On the road to Wurzburg (not direct, but along the Autobahns – so much faster, if longer in distance, than the ‘direct’ route, is the Buchenwald Concentration Camp.
Most camps in Germany weren’t death camps, per se. That is, they weren’t originally designed to be mass extermination camps … but the conditions there were so harsh that deaths were inevitable. And, of course, as things got worse for Germany and the Final Solution got well and truly under way, things got worse in the ‘not’ death camps.
Buchenwald was originally for political prisoners, but also held Russian POWs, Jews and, well, any number of odds and sods who had the misfortune to either come to the (unfavourable) attention of the Nazi authorities or who were regarded as racially (or other category) ‘undesirable.’

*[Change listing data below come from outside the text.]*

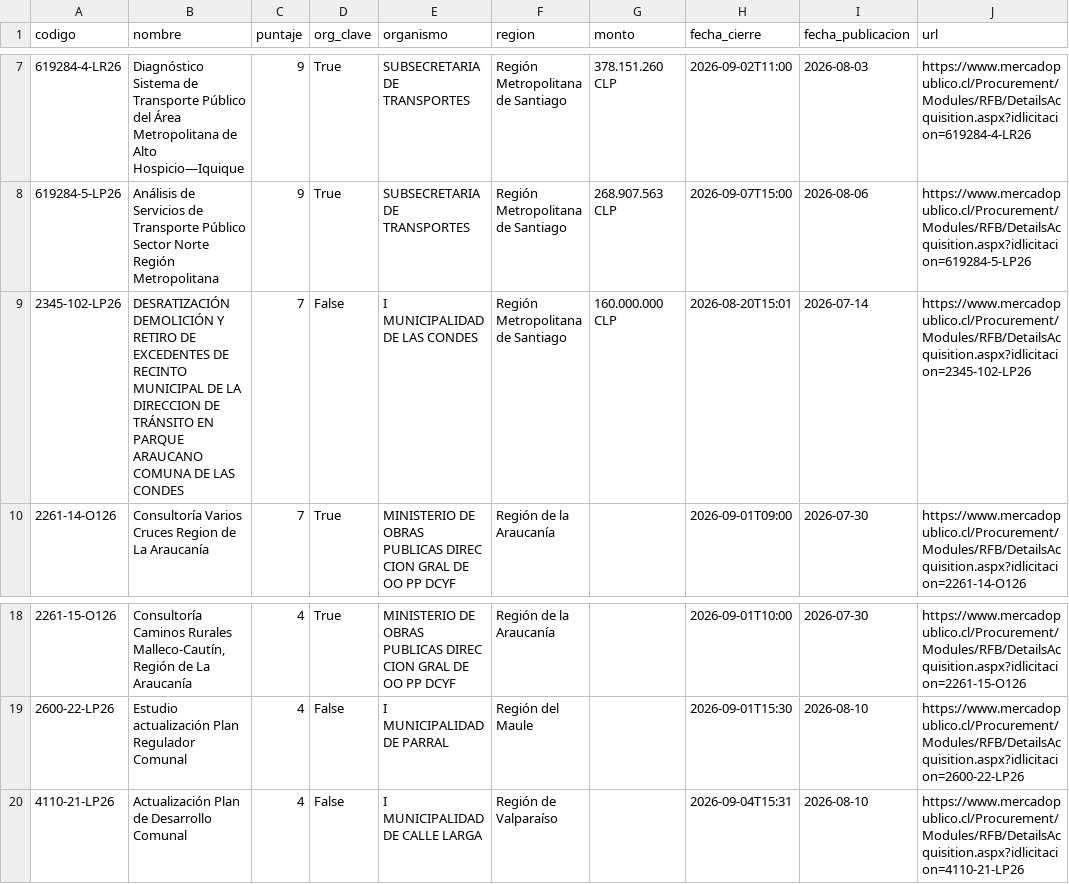
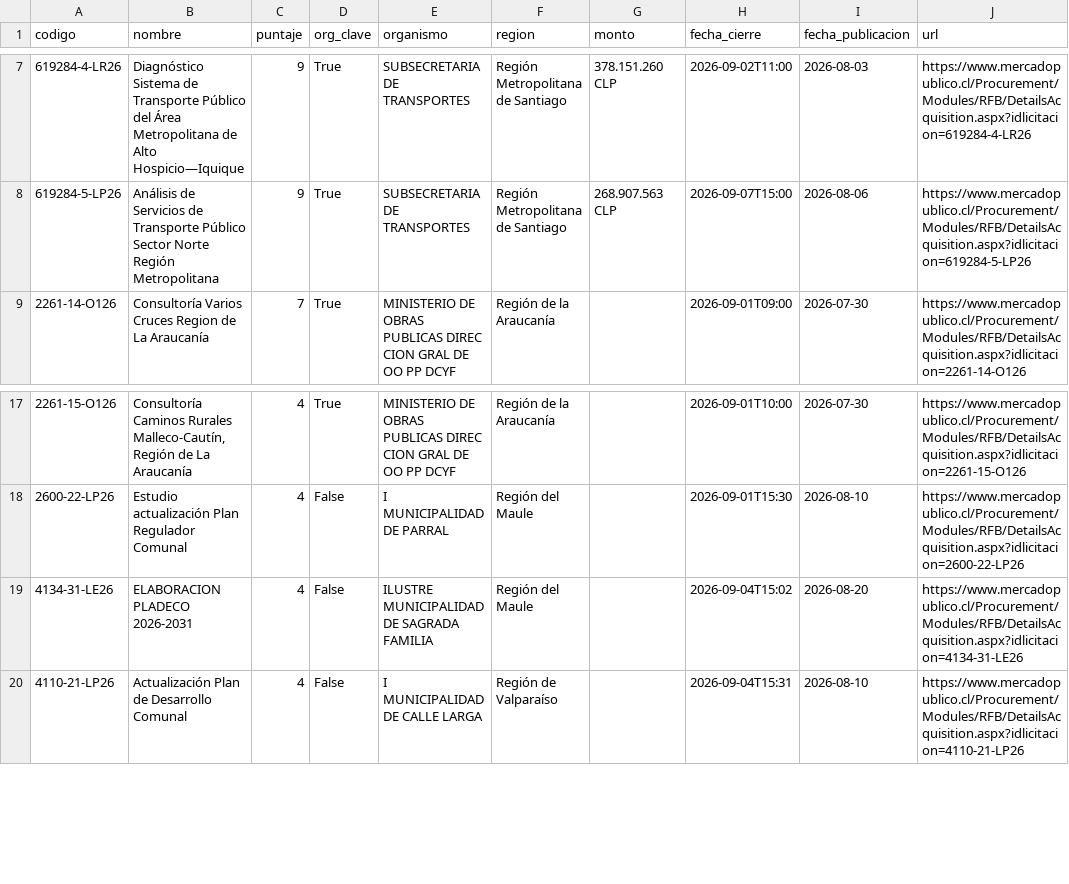
Before and after one commit to romedinag-tech/licitaciones, a CSV file: data/resultados.csv, drawn as a sheet; only a part is shown, gaps mark what is left out; removed rows and columns are numbered as before the commit, all else as after; the diff names each change by its address in the sheet, - before the commit and + after, or states it on an @@ line.

```diff
--- a/data/resultados.csv
+++ b/data/resultados.csv
-row 9: 2345-102-LP26 | DESRATIZACIÓN DEMOLICIÓN Y RETIRO DE EXCEDENTES DE RECINTO MUNICIPAL DE LA DIRECCION DE TRÁNSITO EN PARQUE ARAUCANO COMUNA DE LAS CONDES | 7 | False | I MUNICIPALIDAD DE LAS CONDES | Región Metropolitana de Santiago | 160.000.000 CLP | 2026-08-20T15:01 | 2026-07-14 | https://www.mercadopublico.cl/Procurement/Modules/RFB/DetailsAcquisition.aspx?idlicitacion=2345-102-LP26
+row 19: 4134-31-LE26 | ELABORACION PLADECO 2026-2031 | 4 | False | ILUSTRE MUNICIPALIDAD DE SAGRADA FAMILIA | Región del Maule |  | 2026-09-04T15:02 | 2026-08-20 | https://www.mercadopublico.cl/Procurement/Modules/RFB/DetailsAcquisition.aspx?idlicitacion=4134-31-LE26
```
Also changed, not shown: 2 other files.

Interestingly, after the end of the war the Russians took it over and continued to operate it as a camp, no less brutal and no less lethal, for their political opponents. And, of course, the DDR followed suit for quite a while.